[Web interface edit records]
┄┄┄┄┄┄┄┄┄┄┄┄┄┄┄┄┄┄┄┄

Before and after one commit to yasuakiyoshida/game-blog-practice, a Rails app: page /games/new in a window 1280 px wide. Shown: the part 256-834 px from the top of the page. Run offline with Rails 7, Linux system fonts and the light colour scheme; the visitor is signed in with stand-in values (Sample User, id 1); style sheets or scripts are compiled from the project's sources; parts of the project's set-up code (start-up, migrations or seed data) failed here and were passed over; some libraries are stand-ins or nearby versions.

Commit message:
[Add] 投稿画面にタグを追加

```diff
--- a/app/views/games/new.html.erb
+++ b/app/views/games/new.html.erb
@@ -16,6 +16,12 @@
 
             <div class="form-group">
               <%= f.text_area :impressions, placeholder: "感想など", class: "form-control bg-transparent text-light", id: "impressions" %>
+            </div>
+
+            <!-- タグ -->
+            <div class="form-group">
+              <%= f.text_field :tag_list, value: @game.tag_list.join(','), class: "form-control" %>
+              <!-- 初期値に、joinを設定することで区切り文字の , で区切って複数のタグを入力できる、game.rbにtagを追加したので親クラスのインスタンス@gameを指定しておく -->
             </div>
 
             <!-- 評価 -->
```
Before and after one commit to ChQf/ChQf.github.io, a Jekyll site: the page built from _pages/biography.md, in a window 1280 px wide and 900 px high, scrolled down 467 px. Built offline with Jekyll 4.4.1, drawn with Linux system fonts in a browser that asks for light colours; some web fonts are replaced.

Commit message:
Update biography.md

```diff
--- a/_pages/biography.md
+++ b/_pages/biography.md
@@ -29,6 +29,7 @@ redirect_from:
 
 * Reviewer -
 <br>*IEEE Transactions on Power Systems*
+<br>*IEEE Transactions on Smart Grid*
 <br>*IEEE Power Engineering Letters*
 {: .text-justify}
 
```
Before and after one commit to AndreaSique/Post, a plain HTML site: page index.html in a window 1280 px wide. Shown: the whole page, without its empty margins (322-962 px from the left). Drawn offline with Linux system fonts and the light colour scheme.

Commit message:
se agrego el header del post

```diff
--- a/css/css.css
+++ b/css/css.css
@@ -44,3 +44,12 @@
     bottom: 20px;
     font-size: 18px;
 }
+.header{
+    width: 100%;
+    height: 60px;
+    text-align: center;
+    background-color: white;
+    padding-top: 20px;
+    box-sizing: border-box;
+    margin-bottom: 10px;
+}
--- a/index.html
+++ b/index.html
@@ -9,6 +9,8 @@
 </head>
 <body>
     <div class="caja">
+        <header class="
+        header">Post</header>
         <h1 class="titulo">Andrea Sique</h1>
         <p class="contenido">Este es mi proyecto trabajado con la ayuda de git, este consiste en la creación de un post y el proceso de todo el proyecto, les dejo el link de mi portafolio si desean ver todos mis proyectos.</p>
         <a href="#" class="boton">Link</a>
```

┄┄┄┄┄┄┄┄┄┄┄┄┄┄┄┄┄┄┄┄

■ Work instruction: An exact copy of every entry above is required.

■ Response to the task:
Before and after one commit to yasuakiyoshida/game-blog-practice, a Rails app: page /games/new in a window 1280 px wide. Shown: the part 256-834 px from the top of the page. Run offline with Rails 7, Linux system fonts and the light colour scheme; the visitor is signed in with stand-in values (Sample User, id 1); style sheets or scripts are compiled from the project's sources; parts of the project's set-up code (start-up, migrations or seed data) failed here and were passed over; some libraries are stand-ins or nearby versions.

Commit message:
[Add] 投稿画面にタグを追加

```diff
--- a/app/views/games/new.html.erb
+++ b/app/views/games/new.html.erb
@@ -16,6 +16,12 @@
 
             <div class="form-group">
               <%= f.text_area :impressions, placeholder: "感想など", class: "form-control bg-transparent text-light", id: "impressions" %>
+            </div>
+
+            <!-- タグ -->
+            <div class="form-group">
+              <%= f.text_field :tag_list, value: @game.tag_list.join(','), class: "form-control" %>
+              <!-- 初期値に、joinを設定することで区切り文字の , で区切って複数のタグを入力できる、game.rbにtagを追加したので親クラスのインスタンス@gameを指定しておく -->
             </div>
 
             <!-- 評価 -->
```
Before and after one commit to ChQf/ChQf.github.io, a Jekyll site: the page built from _pages/biography.md, in a window 1280 px wide and 900 px high, scrolled down 467 px. Built offline with Jekyll 4.4.1, drawn with Linux system fonts in a browser that asks for light colours; some web fonts are replaced.

Commit message:
Update biography.md

```diff
--- a/_pages/biography.md
+++ b/_pages/biography.md
@@ -29,6 +29,7 @@ redirect_from:
 
 * Reviewer -
 <br>*IEEE Transactions on Power Systems*
+<br>*IEEE Transactions on Smart Grid*
 <br>*IEEE Power Engineering Letters*
 {: .text-justify}
 
```
Before and after one commit to AndreaSique/Post, a plain HTML site: page index.html in a window 1280 px wide. Shown: the whole page, without its empty margins (322-962 px from the left). Drawn offline with Linux system fonts and the light colour scheme.

Commit message:
se agrego el header del post

```diff
--- a/css/css.css
+++ b/css/css.css
@@ -44,3 +44,12 @@
     bottom: 20px;
     font-size: 18px;
 }
+.header{
+    width: 100%;
+    height: 60px;
+    text-align: center;
+    background-color: white;
+    padding-top: 20px;
+    box-sizing: border-box;
+    margin-bottom: 10px;
+}
--- a/index.html
+++ b/index.html
@@ -9,6 +9,8 @@
 </head>
 <body>
     <div class="caja">
+        <header class="
+        header">Post</header>
         <h1 class="titulo">Andrea Sique</h1>
         <p class="contenido">Este es mi proyecto trabajado con la ayuda de git, este consiste en la creación de un post y el proceso de todo el proyecto, les dejo el link de mi portafolio si desean ver todos mis proyectos.</p>
         <a href="#" class="boton">Link</a>
```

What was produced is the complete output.